■ Task directions:
Copy out, from the data, each line containing the string "index".

■ Dataset records:
■ ■ ■ ■ ■

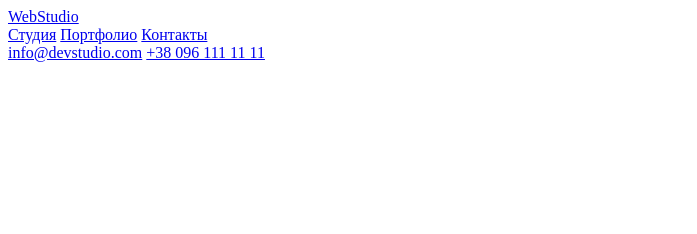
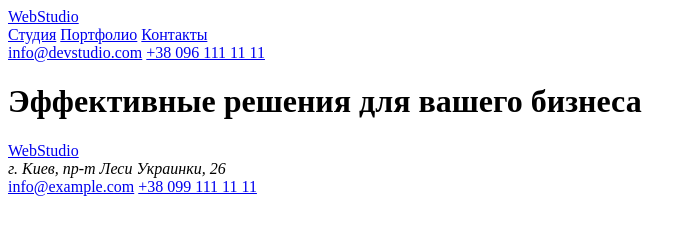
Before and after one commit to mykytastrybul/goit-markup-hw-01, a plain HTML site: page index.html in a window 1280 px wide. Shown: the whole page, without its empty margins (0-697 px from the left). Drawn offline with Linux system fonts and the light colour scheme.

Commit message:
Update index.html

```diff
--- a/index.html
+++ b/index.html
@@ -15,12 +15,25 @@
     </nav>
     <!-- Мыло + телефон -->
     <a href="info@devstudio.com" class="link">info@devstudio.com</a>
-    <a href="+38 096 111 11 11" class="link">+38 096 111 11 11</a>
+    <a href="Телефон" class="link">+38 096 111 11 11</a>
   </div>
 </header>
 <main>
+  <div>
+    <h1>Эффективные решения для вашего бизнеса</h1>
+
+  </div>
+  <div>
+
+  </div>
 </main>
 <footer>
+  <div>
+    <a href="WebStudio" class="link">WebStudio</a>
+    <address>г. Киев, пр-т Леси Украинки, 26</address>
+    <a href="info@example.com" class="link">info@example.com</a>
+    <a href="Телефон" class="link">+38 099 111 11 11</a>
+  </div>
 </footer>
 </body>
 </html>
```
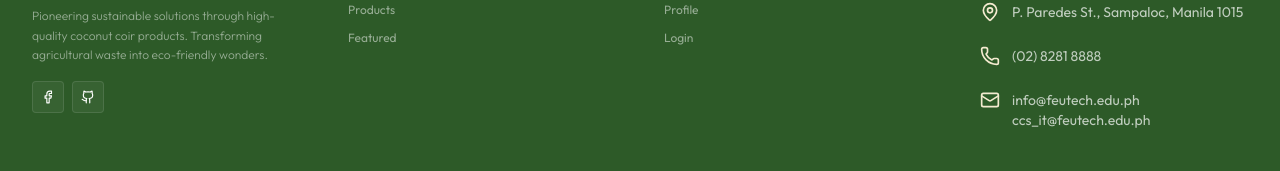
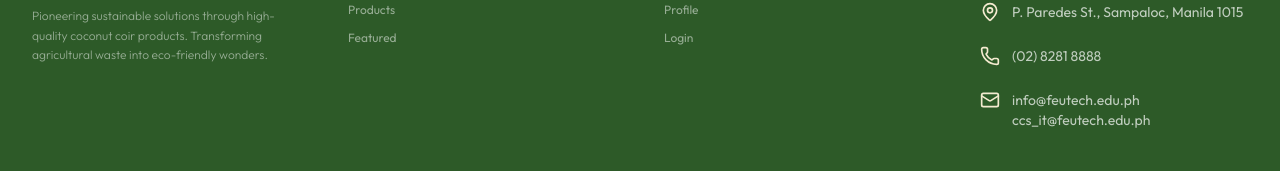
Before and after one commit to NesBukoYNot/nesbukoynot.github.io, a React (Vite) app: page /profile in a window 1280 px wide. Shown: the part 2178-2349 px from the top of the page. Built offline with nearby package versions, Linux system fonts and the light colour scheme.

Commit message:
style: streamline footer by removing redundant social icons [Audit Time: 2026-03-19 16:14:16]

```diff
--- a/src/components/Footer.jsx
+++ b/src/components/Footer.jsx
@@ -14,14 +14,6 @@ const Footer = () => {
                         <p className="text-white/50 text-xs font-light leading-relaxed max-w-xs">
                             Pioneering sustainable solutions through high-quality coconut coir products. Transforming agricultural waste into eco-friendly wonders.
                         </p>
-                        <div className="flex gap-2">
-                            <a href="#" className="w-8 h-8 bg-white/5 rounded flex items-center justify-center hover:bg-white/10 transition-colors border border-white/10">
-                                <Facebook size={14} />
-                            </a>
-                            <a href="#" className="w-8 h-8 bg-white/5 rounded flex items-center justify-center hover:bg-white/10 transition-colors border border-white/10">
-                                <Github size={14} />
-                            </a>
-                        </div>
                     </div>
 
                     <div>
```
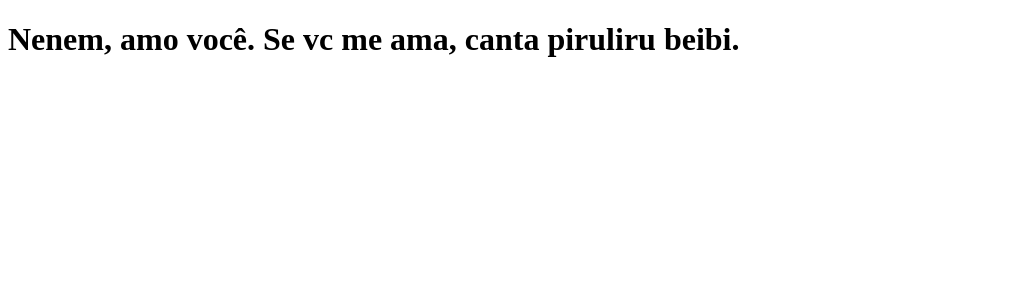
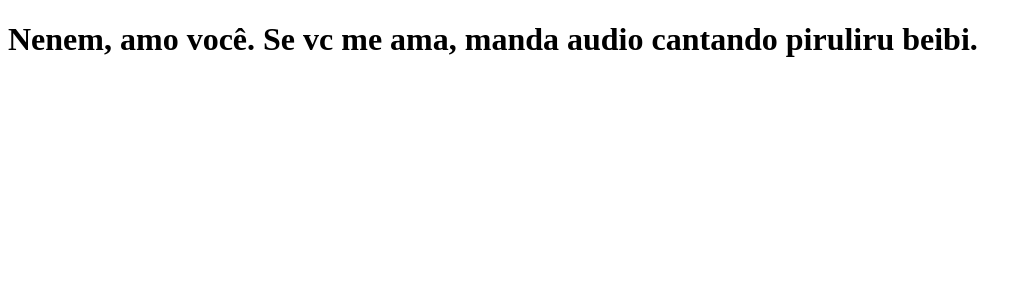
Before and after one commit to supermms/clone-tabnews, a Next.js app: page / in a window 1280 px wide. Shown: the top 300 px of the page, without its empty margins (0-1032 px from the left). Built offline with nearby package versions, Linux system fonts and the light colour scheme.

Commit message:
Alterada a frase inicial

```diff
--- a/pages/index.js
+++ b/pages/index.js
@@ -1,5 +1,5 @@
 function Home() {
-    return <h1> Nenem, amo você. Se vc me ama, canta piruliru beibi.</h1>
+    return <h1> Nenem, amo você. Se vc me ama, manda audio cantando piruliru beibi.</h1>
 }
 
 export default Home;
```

■ ■ ■ ■ ■

■ Answer box:
Before and after one commit to mykytastrybul/goit-markup-hw-01, a plain HTML site: page index.html in a window 1280 px wide. Shown: the whole page, without its empty margins (0-697 px from the left). Drawn offline with Linux system fonts and the light colour scheme.
Update index.html
--- a/index.html
+++ b/index.html
--- a/pages/index.js
+++ b/pages/index.js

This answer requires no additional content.